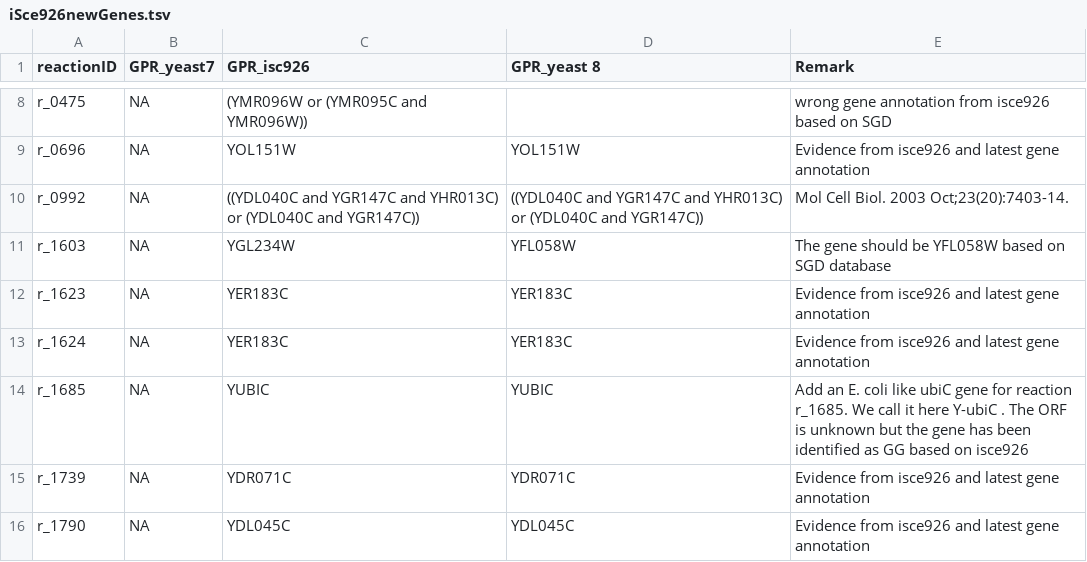
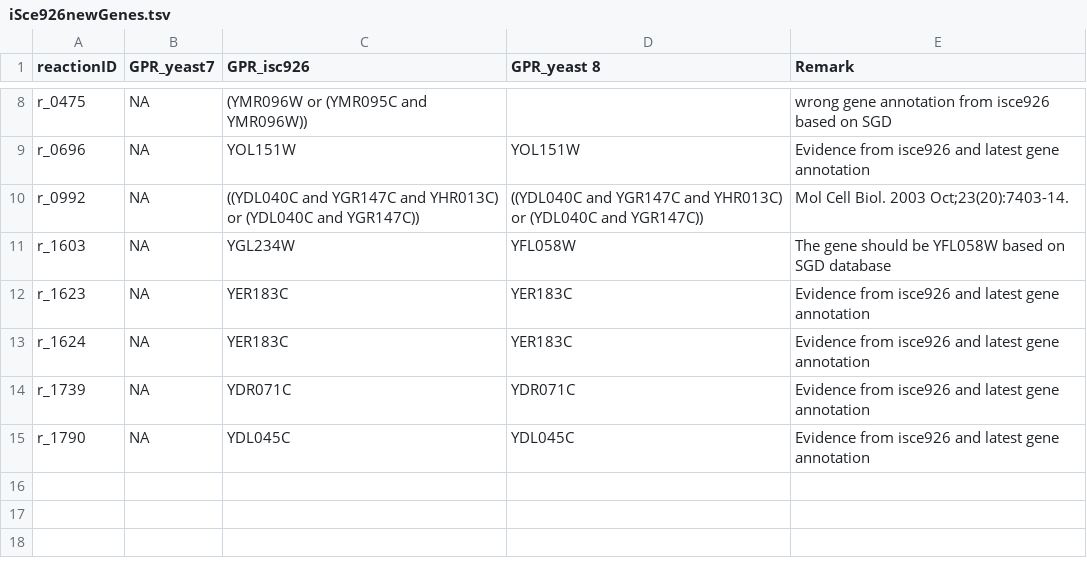
Before and after one commit to weilandtd/yeast-GEM, a TSV file: ComplementaryData/iSce926newGenes.tsv, drawn as a sheet; only a part is shown, gaps mark what is left out; the diff names each change by its address in the sheet, - before the commit and + after, or states it on an @@ line.

Commit message:
fix-gene: remove non-annotated gene

```diff
--- a/ComplementaryData/iSce926newGenes.tsv
+++ b/ComplementaryData/iSce926newGenes.tsv
-row 14: r_1685 | NA | YUBIC | YUBIC | Add an E. coli like ubiC gene for reaction r_1685. We call it here Y-ubiC . The ORF is unknown but the gene has been identified as GG based on isce926
```
Also changed, not shown: 3 other files.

REQUIRED ACTION:
Copy out each line of the data that has the word "shown" in it.

SOLUTION:
Before and after one commit to weilandtd/yeast-GEM, a TSV file: ComplementaryData/iSce926newGenes.tsv, drawn as a sheet; only a part is shown, gaps mark what is left out; the diff names each change by its address in the sheet, - before the commit and + after, or states it on an @@ line.
Also changed, not shown: 3 other files.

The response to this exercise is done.